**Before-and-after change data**

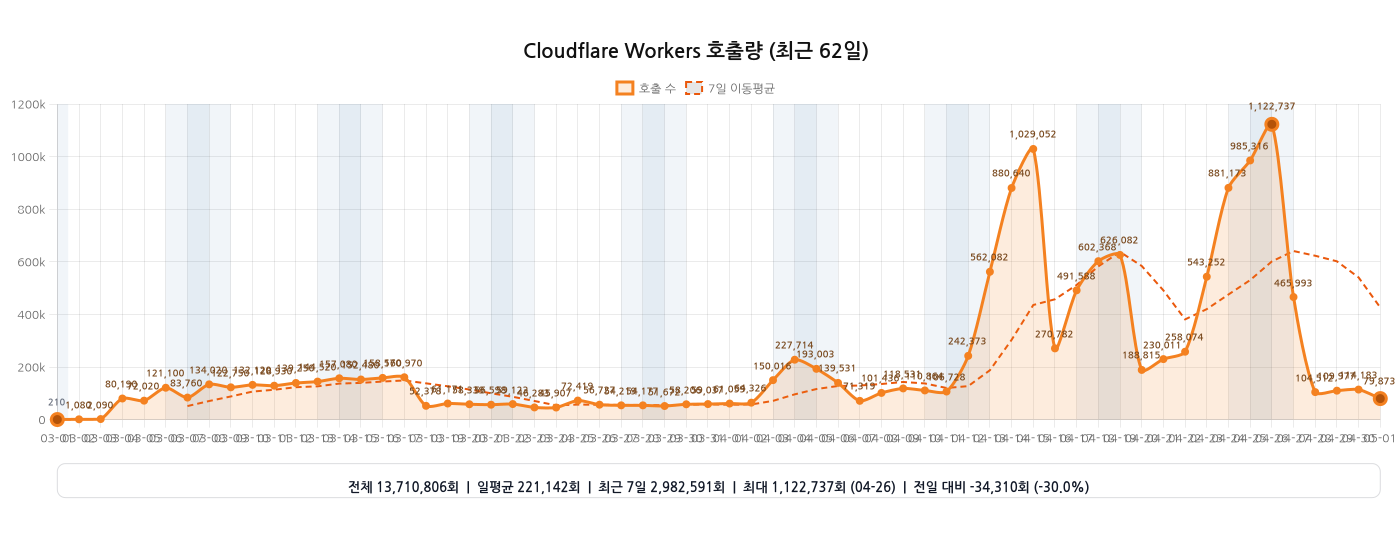
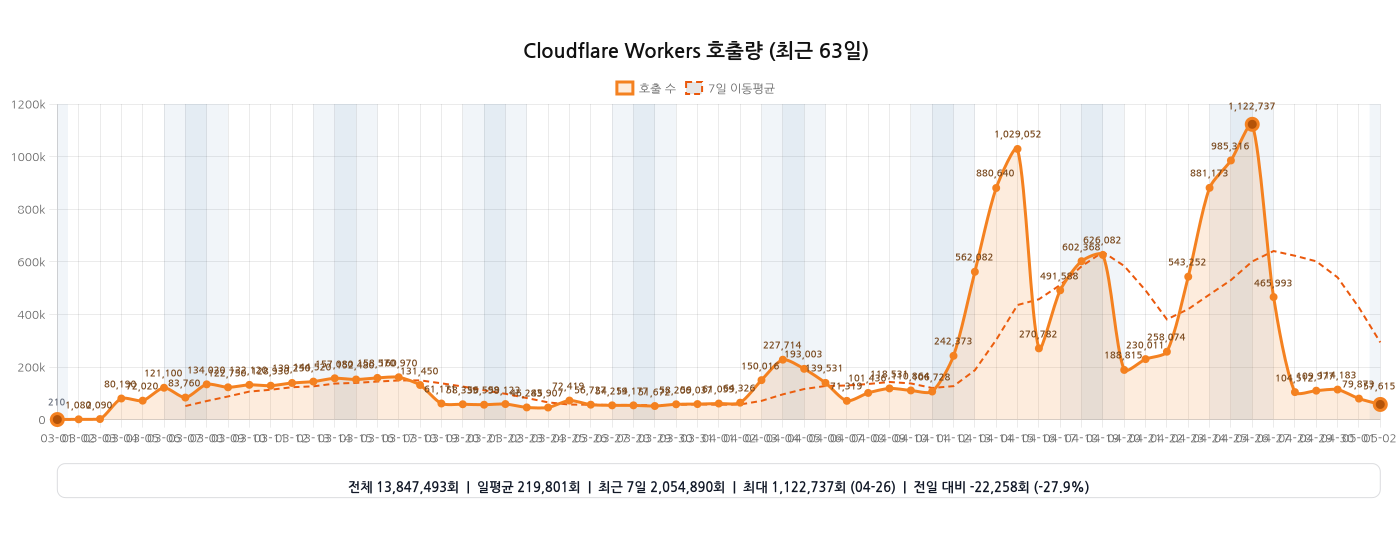
chore: 워커 호출량 그래프 자동 갱신

diff --git a/README.md b/README.md
@@ -18,11 +18,11 @@
 [![Coverage](https://github.com/hmmhmmhm/daiso-mcp/actions/workflows/coverage.yml/badge.svg?branch=main)](https://github.com/hmmhmmhm/daiso-mcp/actions/workflows/coverage.yml)
 
 <!-- WORKERS_INVOCATIONS_CHART:START -->
-<h3>Cloudflare Workers 호출량 (2026-03-01 ~ 2026-05-01, 62일)</h3>
+<h3>Cloudflare Workers 호출량 (2026-03-01 ~ 2026-05-02, 63일)</h3>
 
-<img src="./assets/analytics/workers-invocations.png?v=2026-05-01T15:42:45.262Z" alt="Cloudflare Workers 호출량 그래프 (2026-03-01 ~ 2026-05-01)" width="100%">
+<img src="./assets/analytics/workers-invocations.png?v=2026-05-02T15:37:12.676Z" alt="Cloudflare Workers 호출량 그래프 (2026-03-01 ~ 2026-05-02)" width="100%">
 
-<sub>기준 워커: <code>daiso-mcp</code> · 마지막 갱신: 2026-05-02 00:42 KST</sub>
+<sub>기준 워커: <code>daiso-mcp</code> · 마지막 갱신: 2026-05-03 00:37 KST</sub>
 
 <!-- WORKERS_INVOCATIONS_CHART:END -->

**INSTRUCTIONS TO FOLLOW**
Only the lines above that hold "code" are wanted. Show every one of them.

**WRITTEN SOLUTION**
-<sub>기준 워커: <code>daiso-mcp</code> · 마지막 갱신: 2026-05-02 00:42 KST</sub>
+<sub>기준 워커: <code>daiso-mcp</code> · 마지막 갱신: 2026-05-03 00:37 KST</sub>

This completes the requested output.